There are some times when the referral ask is obvious. If you’ve just done a great job for a client, send them an email thanking them for their business, expressing an interest in working with them in the future, and asking them for a positive review.
Once someone becomes a client, though, you want to remain in regular contact with them anyway—to keep your business top of mind—so you should also be consistently reminding them about referrals. If you send a weekly email newsletter to clients and prospects, include a call to action button that invites them to forward your email on to a friend who might benefit from receiving it or joining your mailing list. Similarly, have a line in your email signature that reminds people to forward your information onto those who are looking for the type of marketing support you provide.
Look for Strategic Partnership Opportunities
A great resource for finding new business is fellow business owners. Obviously other marketing firms are your competition, but people who offer legal services, bookkeeping, or web design to small- and mid-sized businesses will have a client list that would be valuable for you to tap into.
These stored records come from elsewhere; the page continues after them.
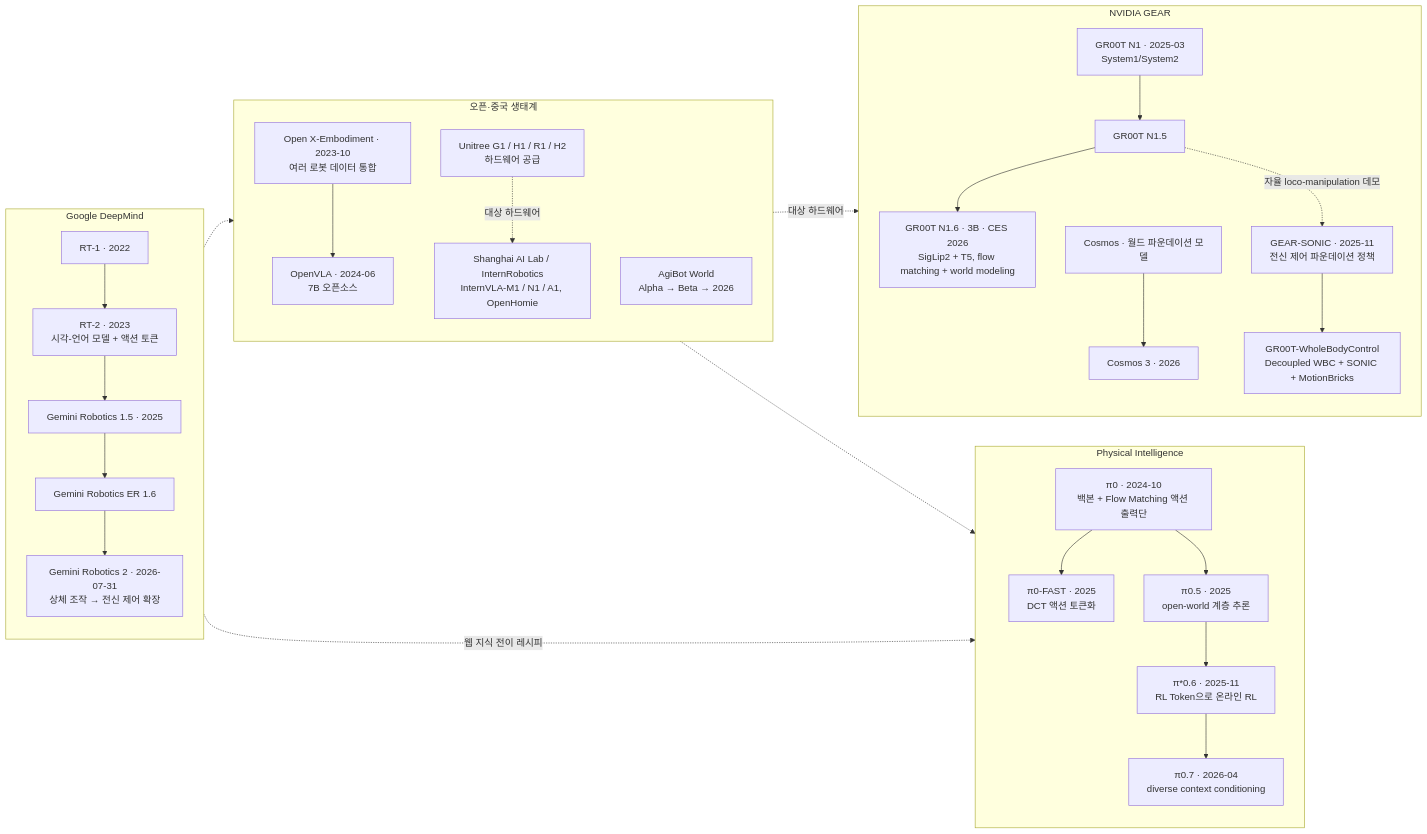
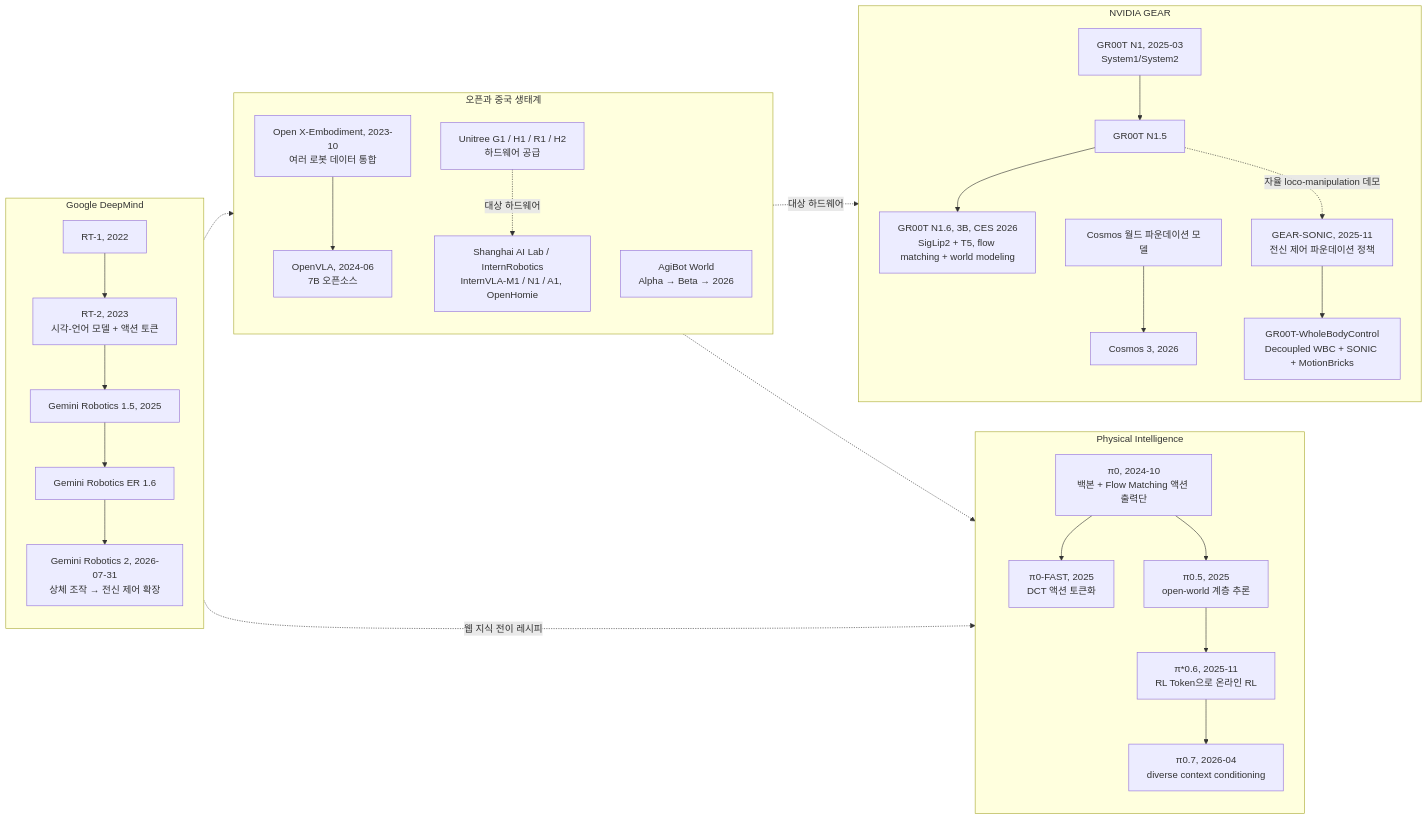
Before and after one commit to sguys99/physical-ai-study: the second of 4 diagrams in course/w1-generative-core/01-physical-ai-landscape/lesson.md, drawn with Mermaid. The commit also changed other lines of this file and 3 other files, not shown here.

````diff
--- a/course/w1-generative-core/01-physical-ai-landscape/lesson.md
+++ b/course/w1-generative-core/01-physical-ai-landscape/lesson.md
@@ -476,41 +476,41 @@
 ```mermaid
 flowchart LR
     subgraph GDM["Google DeepMind"]
         direction TB
-        A1["RT-1 · 2022"] --> A2["RT-2 · 2023<br/>시각-언어 모델 + 액션 토큰"]
-        A2 --> A3["Gemini Robotics 1.5 · 2025"]
+        A1["RT-1, 2022"] --> A2["RT-2, 2023<br/>시각-언어 모델 + 액션 토큰"]
+        A2 --> A3["Gemini Robotics 1.5, 2025"]
         A3 --> A4["Gemini Robotics ER 1.6"]
-        A4 --> A5["Gemini Robotics 2 · 2026-07-31<br/>상체 조작 → 전신 제어 확장"]
+        A4 --> A5["Gemini Robotics 2, 2026-07-31<br/>상체 조작 → 전신 제어 확장"]
     end
 
     subgraph PI["Physical Intelligence"]
         direction TB
-        B1["π0 · 2024-10<br/>백본 + Flow Matching 액션 출력단"] --> B2["π0-FAST · 2025<br/>DCT 액션 토큰화"]
-        B1 --> B3["π0.5 · 2025<br/>open-world 계층 추론"]
-        B3 --> B4["π*0.6 · 2025-11<br/>RL Token으로 온라인 RL"]
-        B4 --> B5["π0.7 · 2026-04<br/>diverse context conditioning"]
+        B1["π0, 2024-10<br/>백본 + Flow Matching 액션 출력단"] --> B2["π0-FAST, 2025<br/>DCT 액션 토큰화"]
+        B1 --> B3["π0.5, 2025<br/>open-world 계층 추론"]
+        B3 --> B4["π*0.6, 2025-11<br/>RL Token으로 온라인 RL"]
+        B4 --> B5["π0.7, 2026-04<br/>diverse context conditioning"]
     end
 
     subgraph NV["NVIDIA GEAR"]
         direction TB
-        C1["GR00T N1 · 2025-03<br/>System1/System2"] --> C2["GR00T N1.5"]
-        C2 --> C3["GR00T N1.6 · 3B · CES 2026<br/>SigLip2 + T5, flow matching + world modeling"]
-        C4["Cosmos · 월드 파운데이션 모델"] --> C5["Cosmos 3 · 2026"]
-        C6["GEAR-SONIC · 2025-11<br/>전신 제어 파운데이션 정책"] --> C7["GR00T-WholeBodyControl<br/>Decoupled WBC + SONIC + MotionBricks"]
+        C1["GR00T N1, 2025-03<br/>System1/System2"] --> C2["GR00T N1.5"]
+        C2 --> C3["GR00T N1.6, 3B, CES 2026<br/>SigLip2 + T5, flow matching + world modeling"]
+        C4["Cosmos 월드 파운데이션 모델"] --> C5["Cosmos 3, 2026"]
+        C6["GEAR-SONIC, 2025-11<br/>전신 제어 파운데이션 정책"] --> C7["GR00T-WholeBodyControl<br/>Decoupled WBC + SONIC + MotionBricks"]
     end
 
-    subgraph OPEN["오픈·중국 생태계"]
+    subgraph OPEN["오픈과 중국 생태계"]
         direction TB
-        D1["Open X-Embodiment · 2023-10<br/>여러 로봇 데이터 통합"] --> D2["OpenVLA · 2024-06<br/>7B 오픈소스"]
+        D1["Open X-Embodiment, 2023-10<br/>여러 로봇 데이터 통합"] --> D2["OpenVLA, 2024-06<br/>7B 오픈소스"]
         D3["Shanghai AI Lab / InternRobotics<br/>InternVLA-M1 / N1 / A1, OpenHomie"]
         D4["AgiBot World<br/>Alpha → Beta → 2026"]
         D5["Unitree G1 / H1 / R1 / H2<br/>하드웨어 공급"]
     end
 
     A2 -. 웹 지식 전이 레시피 .-> B1
     A2 -.-> D2
     D1 -.-> B1
     C2 -. 자율 loco-manipulation 데모 .-> C6
     D5 -. 대상 하드웨어 .-> C6
     D5 -. 대상 하드웨어 .-> D3
 ```
````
I would recommend taking a systematic approach to developing a set of strategic partners: identifying prospective partners, reaching out, and establishing those relationships. Once you’ve gotten the first strategic partnership set up, it will be easier to replicate the process and to continue to grow this network.
Strategic partnerships really create a win-win situation. You are able to become the go-to source of information for your clients, referring them to other stellar business owners who can assist with their non-marketing needs. Your clients benefit from getting an easy referral to another great business. And you and your strategic partner get to create a symbiotic referral-generating system.
Create a Referral Marketing Program
Sometimes people need a little incentive to refer your business. Offering a perk to those who do refer you and help you secure new business might just be the extra little push that someone needs to keep you top of mind.
There is a right way and a wrong way to create a referral program. First thing’s first: you want to let people know the referral program exists and to offer meaningful rewards (they don’t have to be huge, but they do have to be beneficial) that will actually encourage your clients to take advantage of the program. Once you’ve let people know they can participate, you want to make it easy for them to do so by creating a clear and simple process for generating the referrals. Finally, you must be transparent about the way the system works for those providing referrals, those leads who come to you through the program, and your own employees.
The Follow Through is Key
If someone has taken the time to refer you to their friend or associate, you need to follow through. Reach out to the prospect in a timely manner, and be sure that you’re providing your highest level of service (which they’re expecting based on that glowing referral review). If you provide less-than-great service, you not only miss the referral opportunity for yourself, you also do damage to the relationship between the referrer and their friend. The prospect begins to wonder: if this shoddy work is what the referrer thinks of as amazing, what else are they wrong about? It’s important that you honor your relationship with your existing client by going the extra mile for anyone they refer.
You also want to be sure to reach out to your existing client to thank them for the referral. They went out of their way to float your name out there to someone new, and if you send a thoughtful, personalized email or give them a call to say thanks, they’ll be that much more likely to refer you again in the future.
Establishing a simple and repeatable process for generating referrals is crucial for any marketing consultant. A strong referral business will ensure your success, not just today, but well into the future.